Impact of the 2014 International Society of Urological Pathology Grading System on Concept of High-Risk Prostate Cancer: Comparison of Long-Term Oncological Outcomes in Patients Undergoing Radical Prostatectomy.

Objective: To investigate the relationship between the new International Society of Urological Pathology (ISUP) grading system, biochemical recurrence (BCR), clinical progression (CP) and cancer related death (CRD) after open radical prostatectomy (RP) and determine whether the 2014 ISUP grading system influences the concept of high-risk prostate cancer (HRPCa). Patients and Methods: A total of 1,754 men who underwent RP from 2005 to 2017 were identified from a database at a single tertiary institution. Histopathology reports were reassessed according to the 2014 ISUP grading system. All preoperative, pathological, and clinical follow-up data were obtained. Univariable and multivariable Cox regression, Kaplan-Meier and log-rank analyses were performed. Results: At a median (quartiles) follow-up of 83 (48-123) months, 446 men (25.4%) had BCR, 77 (4.4%) had CP and 39 (2.2%) died from cancer. Grade groups 1, 2, 3, 4, and 5 were detected in 404 (23%), 931 (53.1%), 200 (11.4%), 93 (5.3%), and 126 (7.2%), respectively. 10-year biochemical progression free survival difference between Grade group 3 and 4 was minor but significant (log-rank p = 0.045). There was no difference between Grade groups 3 and 4 comparing 10-year clinical progression free and 10-year cancer specific survival: p = 0.82 and p = 0.39, respectively. Group 5 had the worst survival rates in comparison with other groups (from p < 0.005 to p < 0.0001) in all survival analyses. Pathological stage (hazard ratio (HR) 2.6, p < 0.001), positive surgical margins (HR 2.2, p < 0.0001) and Grade group (HR 10.4, p < 0.0001) were independent predictors for BCR. Stage and Grade group were detected as independent predictors for CP-HR 6.0, p < 0.0001 and HR 35.6, p < 0.0001, respectively. Only Grade group 5 (HR 12.9, p = 0.001) and pT3b (HR 5.9, p = 0.001) independently predicted CRD. Conclusions: The new ISUP 2014 grading system is the most significant independent predictor for BCR, CP, and CRD. Grade group 3 and 4 had similar long-term disease progression survival rates and could potentially be stratified in the same risk group.

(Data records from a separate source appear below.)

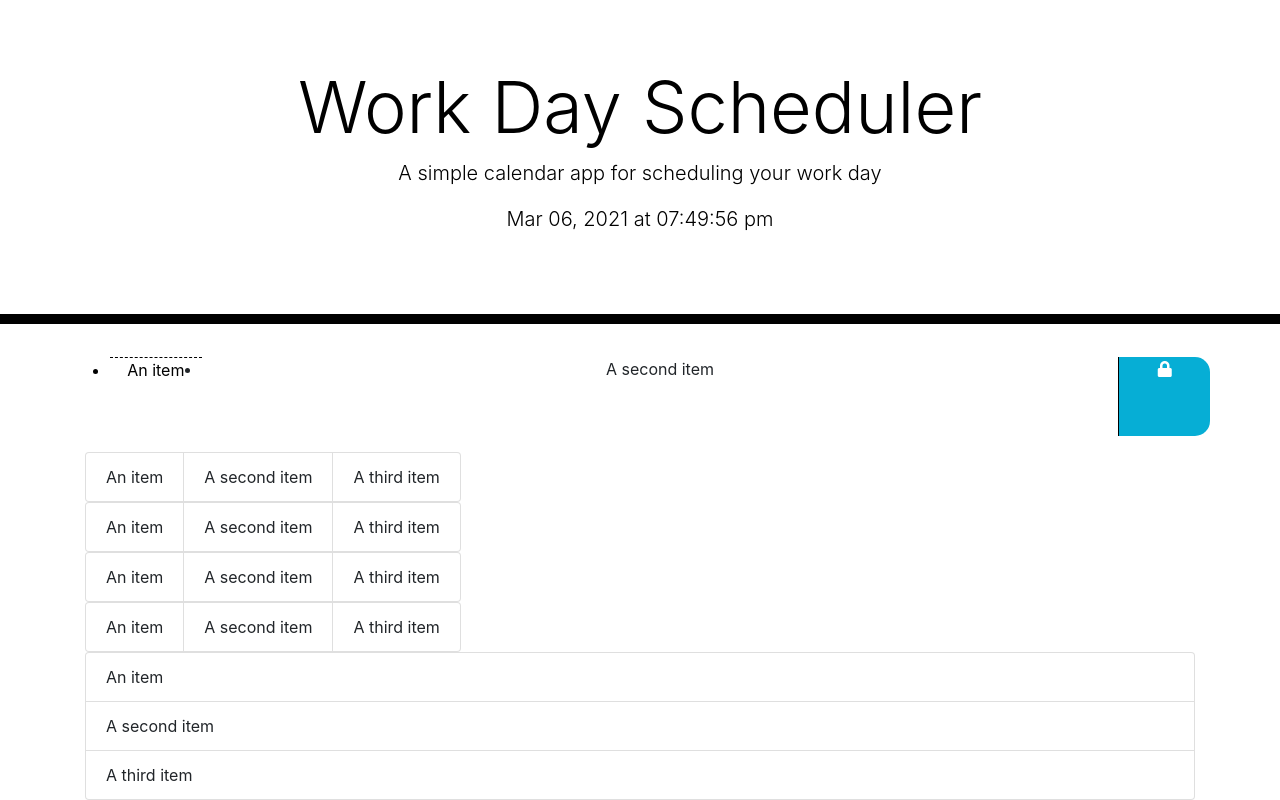
Repository: ziffoit/Work-Day_Scheduler
Page: Develop/index.html
The author's editor kept a copy of each file at every save. The page is drawn from the files as they stood at one save, then again after the next save.
The browser window is 1280 px wide. The pictures show the whole page.
Some web libraries are served in a nearby version.

Above is the page before, as saved 2021-03-17 18:39:44.

After the next save:
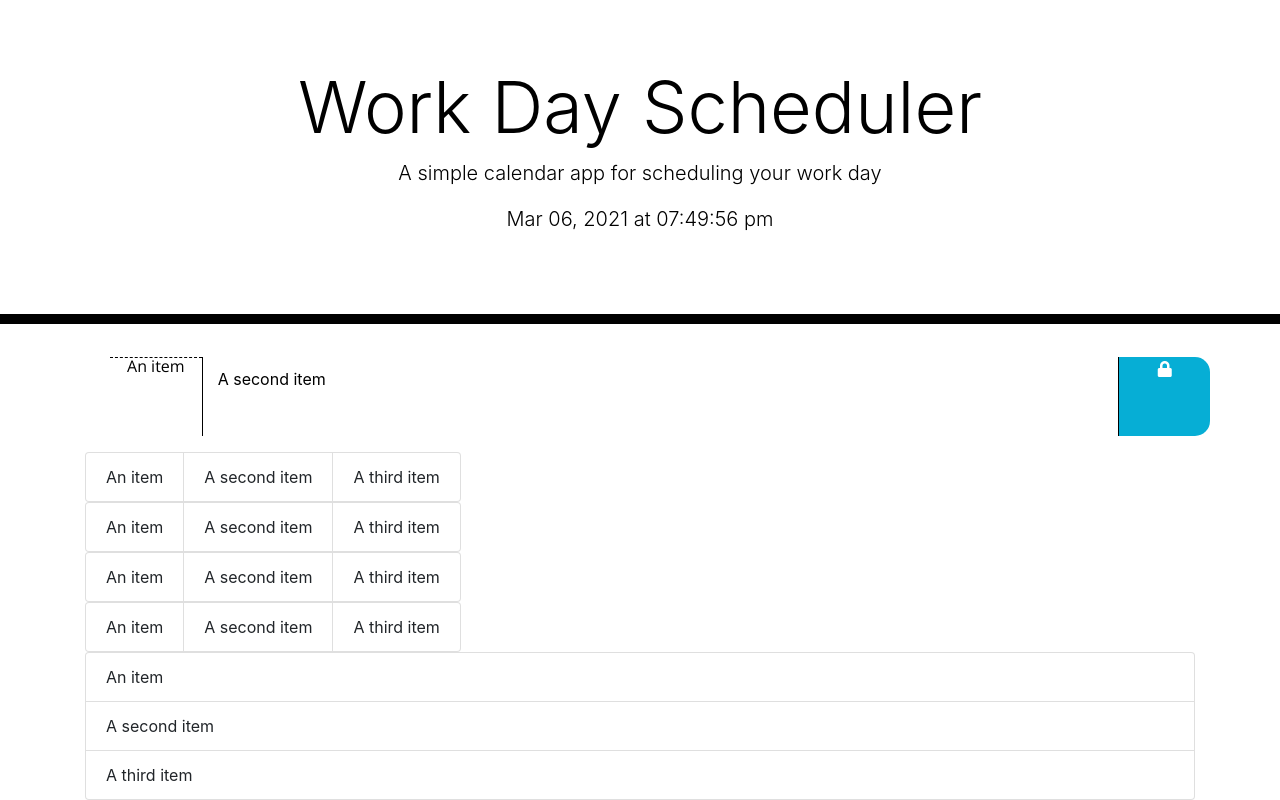
Saved 14 min 14 s later.
--- a/Develop/index.html
+++ b/Develop/index.html
@@ -30,8 +30,8 @@
     </header>
     <div class="container">
       <ul class="row time-block">
-        <li class="col-1 hour">An item</li>
-        <li class="col-10 description">A second item</li>
+        <hourbody class="col-1 hour">An item</hourbody>
+        <textarea class="col-10 description">A second item</textarea>
         <li class="col-1 saveBtn"><i class="fas fa-lock"></i></li>
       </ul>
       <ul class="list-group list-group-horizontal-sm">
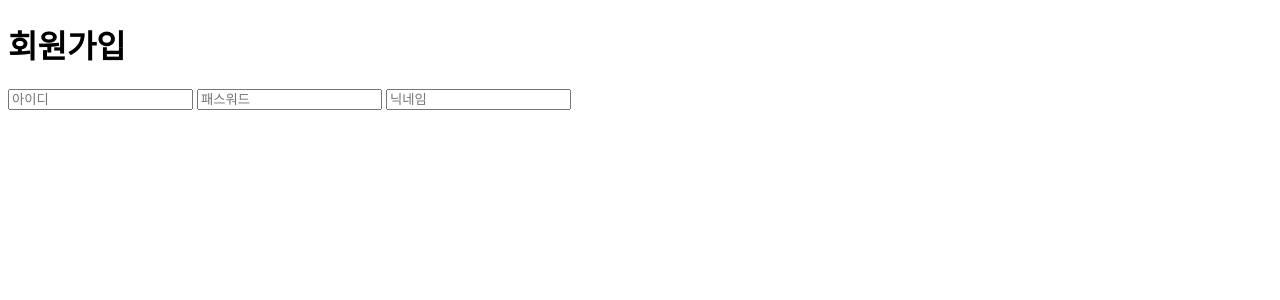
Repository: ansdo0606/CLASS
Page: http://localhost/webPrj25_2_/member/join
The author's editor kept a copy of each file at every save. The page is drawn from the files as they stood at one save, then again after the next save.
The browser window is 1280 px wide. The pictures show the whole page.
The page is served by Tomcat 9. Other server files are loaded and not shown.

Above is the page before, as saved 2023-04-03 12:17:26.

### webRepo/webPrj25(2)/src/main/webapp/WEB-INF/views/member/joinForm.jsp
<%@ page language="java" contentType="text/html; charset=UTF-8"
    pageEncoding="UTF-8"%>
<!DOCTYPE html>
<html>
<head>
<meta charset="UTF-8">
<title>Insert title here</title>
</head>
<body>

	<h1>회원가입</h1>
	<input type="text" name="memberId" placeholder="아이디">
	<input type="password" name="memberPwd" placeholder="패스워드">
	<input type="text" name="memberNick" placeholder="닉네임">
</body>
</html>

### webRepo/webPrj25(2)/src/main/java/com/kh/app/member/controller/MemberJoinController.java
package com.kh.app.member.controller;

import java.io.IOException;

import javax.servlet.ServletException;
import javax.servlet.annotation.WebServlet;
import javax.servlet.http.HttpServlet;
import javax.servlet.http.HttpServletRequest;
import javax.servlet.http.HttpServletResponse;

@WebServlet("/member/join")
public class MemberJoinController extends HttpServlet{
	@Override
	protected void doGet(HttpServletRequest req, HttpServletResponse resp) throws ServletException, IOException {
		req.getRequestDispatcher("/WEB-INF/views/member/joinForm.jsp").forward(req, resp);

	}

	@Override
	protected void doPost(HttpServletRequest req, HttpServletResponse resp) throws ServletException, IOException {



	}
}

After the next save:
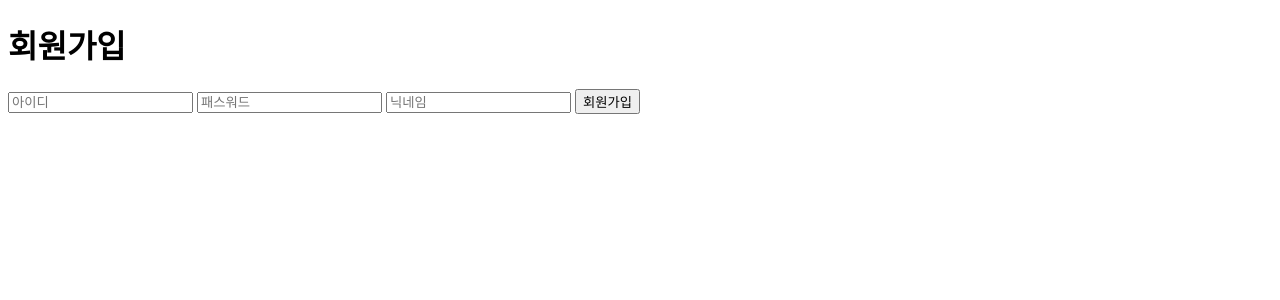
Saved 59 s later.
--- a/webRepo/webPrj25(2)/src/main/webapp/WEB-INF/views/member/joinForm.jsp
+++ b/webRepo/webPrj25(2)/src/main/webapp/WEB-INF/views/member/joinForm.jsp
@@ -9,8 +9,10 @@
 <body>
 
 	<h1>회원가입</h1>
+	<form action="/app252/member/join" method="post"></form>
 	<input type="text" name="memberId" placeholder="아이디">
 	<input type="password" name="memberPwd" placeholder="패스워드">
 	<input type="text" name="memberNick" placeholder="닉네임">
+	<input type="submit" value="회원가입">
 </body>
 </html>
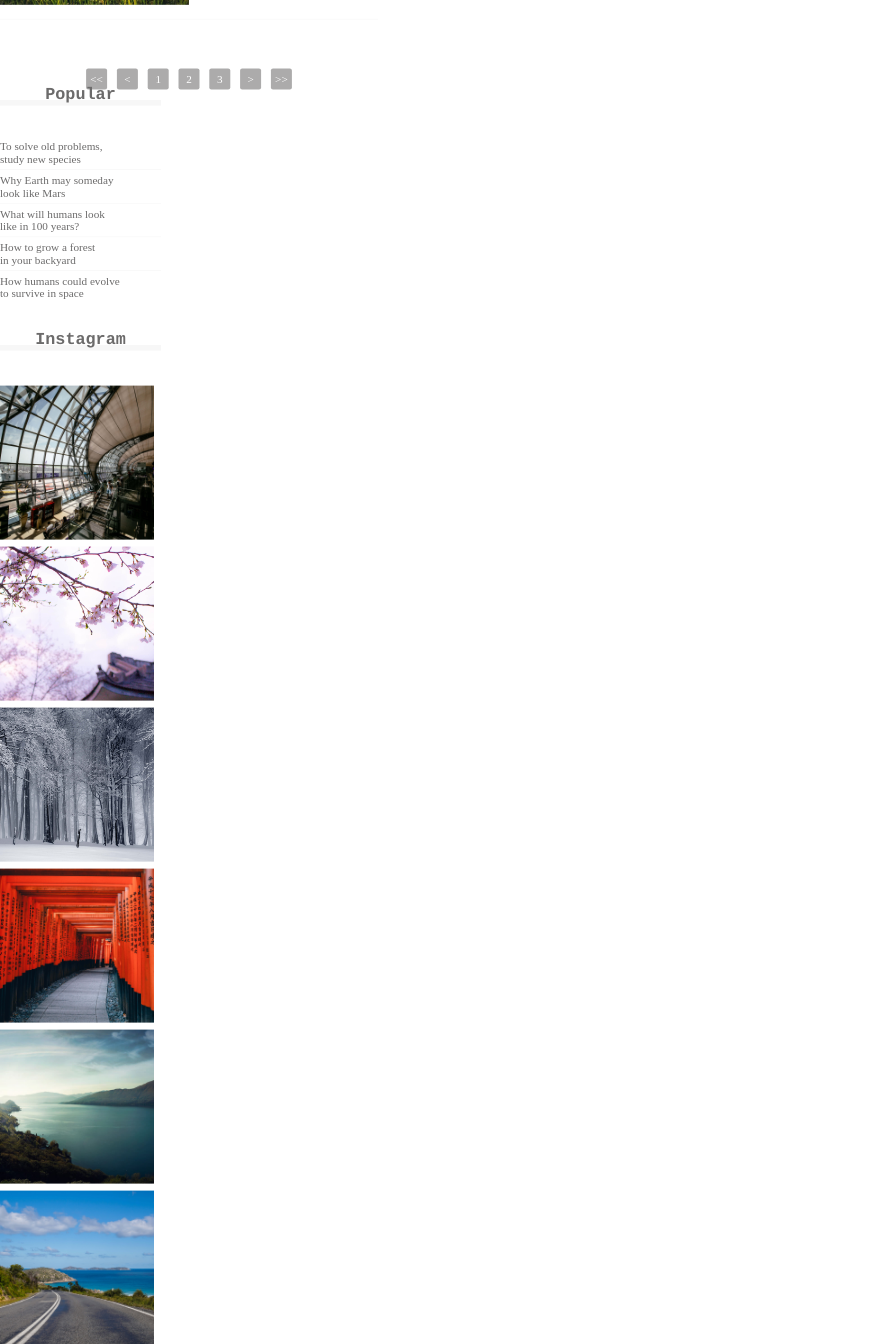
Repository: 220416/kadai1
Page: caravan/index.html
The author's editor kept a record of every edit. The page is drawn from the files as they stood at one moment, then again after the next edit.
The browser window is 1280 px wide. The pictures show the part of the page from y = 1587 to 3507 px (the page is 4009 px tall before and 3999 px after), at 70% of full size.
Some web libraries are served in a nearby version.

Above is the page before.

After the next edit:
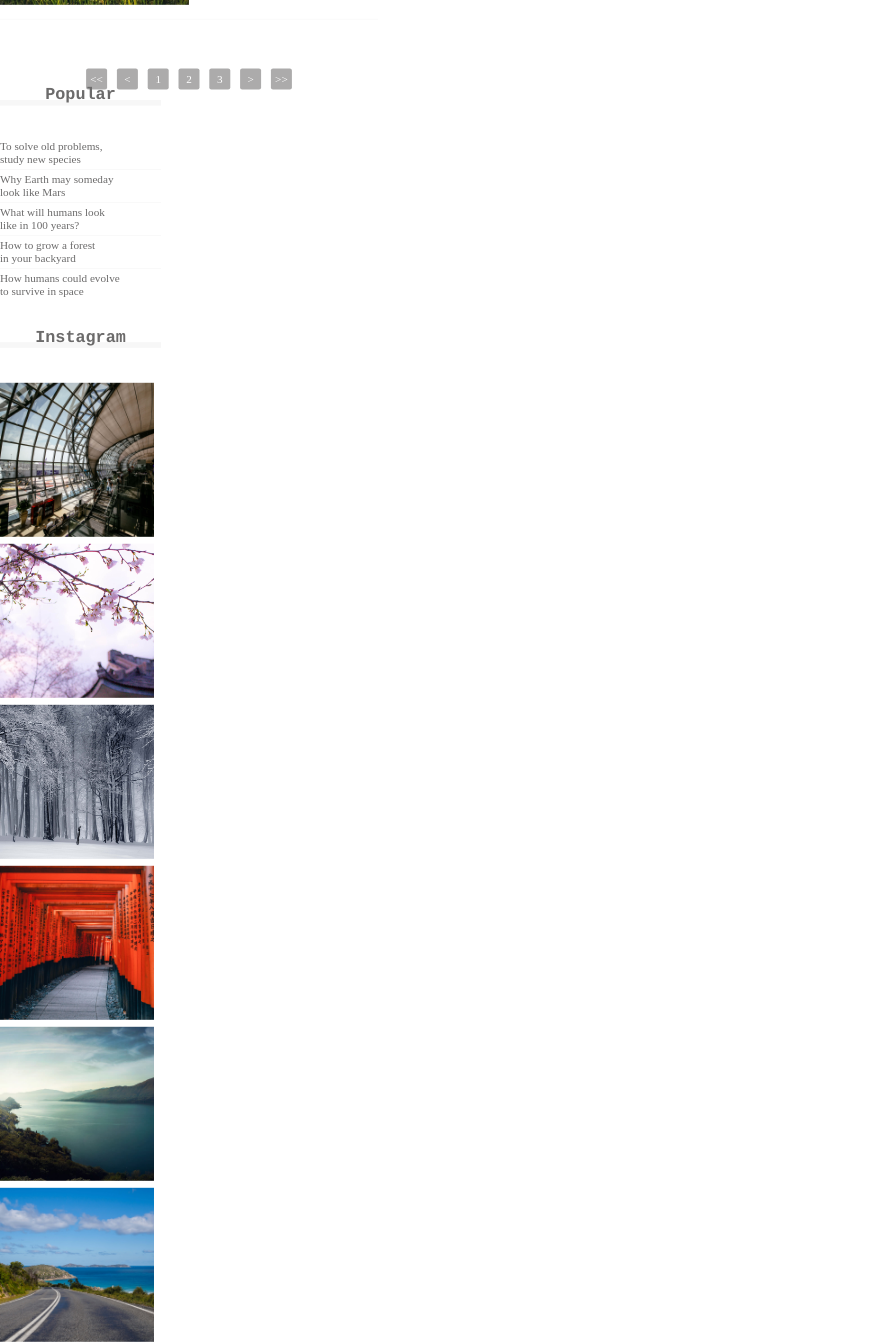
The edit:
--- a/caravan/style.css
+++ b/caravan/style.css
@@ -161,7 +161,7 @@
 .categories-text{
   padding-bottom: 5px;
   border-bottom: 1px solid #f7f7f7;
-  margin-bottom:6px;
+  margin-bottom:5px;
 }
 
 .popular-text:last-child,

High-risk cancer associated only with group 5.

Frontiers in oncology. 2019 Nov 19*** epublish ***

Daimantas Milonas, Žilvinas Venclovas, Inga Gudinaviciene, Stasys Auskalnis, Kristina Zviniene, Nemira Jurkiene, Algidas Basevicius, Ausvydas Patasius, Mindaugas Jievaltas, Steven Joniau

Department of Urology, Lithuanian University of Health Sciences, Medical Academy, Kaunas, Lithuania., Department of Pathology, Lithuanian University of Health Sciences, Medical Academy, Kaunas, Lithuania., Department of Radiology, Lithuanian University of Health Sciences, Medical Academy, Kaunas, Lithuania., Department of Oncourology, National Institute of Cancer, Vilnius, Lithuania., Department of Urology, Leuven University Hospital, Leuven, Belgium.